> Work order
Would you please copy each line below that includes the string "href"?

==== Records to process

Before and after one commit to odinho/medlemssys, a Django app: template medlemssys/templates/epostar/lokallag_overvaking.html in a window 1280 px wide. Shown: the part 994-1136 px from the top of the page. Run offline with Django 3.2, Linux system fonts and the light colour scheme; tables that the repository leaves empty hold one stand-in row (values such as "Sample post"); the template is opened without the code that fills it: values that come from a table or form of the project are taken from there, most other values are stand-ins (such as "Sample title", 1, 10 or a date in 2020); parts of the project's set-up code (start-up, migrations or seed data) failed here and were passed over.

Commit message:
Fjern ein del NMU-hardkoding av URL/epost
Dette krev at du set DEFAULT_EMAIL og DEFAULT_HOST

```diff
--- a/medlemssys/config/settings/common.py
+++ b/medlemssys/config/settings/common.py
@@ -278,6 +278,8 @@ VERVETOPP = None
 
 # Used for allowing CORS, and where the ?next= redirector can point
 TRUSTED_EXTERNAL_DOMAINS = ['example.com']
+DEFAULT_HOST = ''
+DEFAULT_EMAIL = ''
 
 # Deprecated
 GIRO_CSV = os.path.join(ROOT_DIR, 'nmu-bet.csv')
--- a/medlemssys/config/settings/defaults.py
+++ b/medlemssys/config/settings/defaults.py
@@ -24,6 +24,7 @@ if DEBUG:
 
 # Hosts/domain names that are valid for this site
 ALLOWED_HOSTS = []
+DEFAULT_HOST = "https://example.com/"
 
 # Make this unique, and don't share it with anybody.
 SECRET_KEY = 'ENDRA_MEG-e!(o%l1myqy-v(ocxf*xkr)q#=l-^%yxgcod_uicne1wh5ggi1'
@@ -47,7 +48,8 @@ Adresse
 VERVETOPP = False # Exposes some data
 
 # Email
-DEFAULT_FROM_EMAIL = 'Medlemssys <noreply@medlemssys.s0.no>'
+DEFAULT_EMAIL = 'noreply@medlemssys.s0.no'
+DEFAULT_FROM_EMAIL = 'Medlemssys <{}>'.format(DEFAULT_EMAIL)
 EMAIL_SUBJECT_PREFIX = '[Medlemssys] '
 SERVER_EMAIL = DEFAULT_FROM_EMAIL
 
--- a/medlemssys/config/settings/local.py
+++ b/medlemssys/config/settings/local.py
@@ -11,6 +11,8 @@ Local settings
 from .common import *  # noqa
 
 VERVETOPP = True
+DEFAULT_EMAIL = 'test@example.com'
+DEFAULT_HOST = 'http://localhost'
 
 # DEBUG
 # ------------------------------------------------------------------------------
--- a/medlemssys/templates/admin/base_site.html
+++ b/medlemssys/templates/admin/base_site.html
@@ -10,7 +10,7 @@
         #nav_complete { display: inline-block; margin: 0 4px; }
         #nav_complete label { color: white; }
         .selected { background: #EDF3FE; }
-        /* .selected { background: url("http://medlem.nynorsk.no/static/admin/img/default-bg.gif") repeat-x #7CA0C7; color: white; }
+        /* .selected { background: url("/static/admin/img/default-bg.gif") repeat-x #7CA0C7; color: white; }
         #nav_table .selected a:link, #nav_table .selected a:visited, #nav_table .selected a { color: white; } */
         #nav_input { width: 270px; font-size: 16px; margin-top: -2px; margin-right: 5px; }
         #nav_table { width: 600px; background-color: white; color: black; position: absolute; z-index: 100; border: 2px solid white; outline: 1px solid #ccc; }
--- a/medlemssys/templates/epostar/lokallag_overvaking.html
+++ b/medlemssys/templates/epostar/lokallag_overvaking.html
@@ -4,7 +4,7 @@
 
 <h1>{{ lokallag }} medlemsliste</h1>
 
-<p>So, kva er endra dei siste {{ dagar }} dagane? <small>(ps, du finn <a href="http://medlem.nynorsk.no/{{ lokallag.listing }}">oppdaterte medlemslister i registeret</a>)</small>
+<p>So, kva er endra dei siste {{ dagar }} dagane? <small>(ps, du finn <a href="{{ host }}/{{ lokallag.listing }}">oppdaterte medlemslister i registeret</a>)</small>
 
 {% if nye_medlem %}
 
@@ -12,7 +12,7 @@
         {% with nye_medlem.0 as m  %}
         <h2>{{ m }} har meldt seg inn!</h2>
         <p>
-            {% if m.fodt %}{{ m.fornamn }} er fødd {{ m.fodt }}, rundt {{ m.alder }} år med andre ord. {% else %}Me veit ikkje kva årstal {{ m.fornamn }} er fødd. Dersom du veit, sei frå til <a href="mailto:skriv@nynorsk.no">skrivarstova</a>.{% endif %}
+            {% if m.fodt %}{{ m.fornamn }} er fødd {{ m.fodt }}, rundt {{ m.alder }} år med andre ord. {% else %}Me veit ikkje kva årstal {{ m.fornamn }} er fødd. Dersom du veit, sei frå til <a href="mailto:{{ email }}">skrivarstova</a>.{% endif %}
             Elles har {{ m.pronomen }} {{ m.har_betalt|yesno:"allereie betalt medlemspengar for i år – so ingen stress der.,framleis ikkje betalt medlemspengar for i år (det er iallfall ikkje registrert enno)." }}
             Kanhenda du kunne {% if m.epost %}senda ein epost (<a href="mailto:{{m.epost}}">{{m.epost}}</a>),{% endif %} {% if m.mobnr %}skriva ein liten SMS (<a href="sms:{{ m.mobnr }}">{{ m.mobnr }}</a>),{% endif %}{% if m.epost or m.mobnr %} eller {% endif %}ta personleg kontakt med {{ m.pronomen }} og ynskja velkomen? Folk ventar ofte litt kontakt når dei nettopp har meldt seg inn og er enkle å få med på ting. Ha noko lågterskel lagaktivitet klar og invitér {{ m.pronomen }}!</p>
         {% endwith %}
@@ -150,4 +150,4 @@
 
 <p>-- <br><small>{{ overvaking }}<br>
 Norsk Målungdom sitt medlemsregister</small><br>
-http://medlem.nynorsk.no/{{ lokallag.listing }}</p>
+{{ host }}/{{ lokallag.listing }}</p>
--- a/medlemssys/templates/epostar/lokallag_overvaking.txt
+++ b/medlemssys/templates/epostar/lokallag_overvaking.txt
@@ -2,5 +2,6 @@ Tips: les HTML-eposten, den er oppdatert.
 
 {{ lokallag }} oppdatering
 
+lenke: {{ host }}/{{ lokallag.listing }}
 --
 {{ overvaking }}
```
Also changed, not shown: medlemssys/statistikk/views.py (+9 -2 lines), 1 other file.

========

> Exercise solution
-<p>So, kva er endra dei siste {{ dagar }} dagane? <small>(ps, du finn <a href="http://medlem.nynorsk.no/{{ lokallag.listing }}">oppdaterte medlemslister i registeret</a>)</small>
+<p>So, kva er endra dei siste {{ dagar }} dagane? <small>(ps, du finn <a href="{{ host }}/{{ lokallag.listing }}">oppdaterte medlemslister i registeret</a>)</small>
-            {% if m.fodt %}{{ m.fornamn }} er fødd {{ m.fodt }}, rundt {{ m.alder }} år med andre ord. {% else %}Me veit ikkje kva årstal {{ m.fornamn }} er fødd. Dersom du veit, sei frå til <a href="mailto:skriv@nynorsk.no">skrivarstova</a>.{% endif %}
+            {% if m.fodt %}{{ m.fornamn }} er fødd {{ m.fodt }}, rundt {{ m.alder }} år med andre ord. {% else %}Me veit ikkje kva årstal {{ m.fornamn }} er fødd. Dersom du veit, sei frå til <a href="mailto:{{ email }}">skrivarstova</a>.{% endif %}
             Kanhenda du kunne {% if m.epost %}senda ein epost (<a href="mailto:{{m.epost}}">{{m.epost}}</a>),{% endif %} {% if m.mobnr %}skriva ein liten SMS (<a href="sms:{{ m.mobnr }}">{{ m.mobnr }}</a>),{% endif %}{% if m.epost or m.mobnr %} eller {% endif %}ta personleg kontakt med {{ m.pronomen }} og ynskja velkomen? Folk ventar ofte litt kontakt når dei nettopp har meldt seg inn og er enkle å få med på ting. Ha noko lågterskel lagaktivitet klar og invitér {{ m.pronomen }}!</p>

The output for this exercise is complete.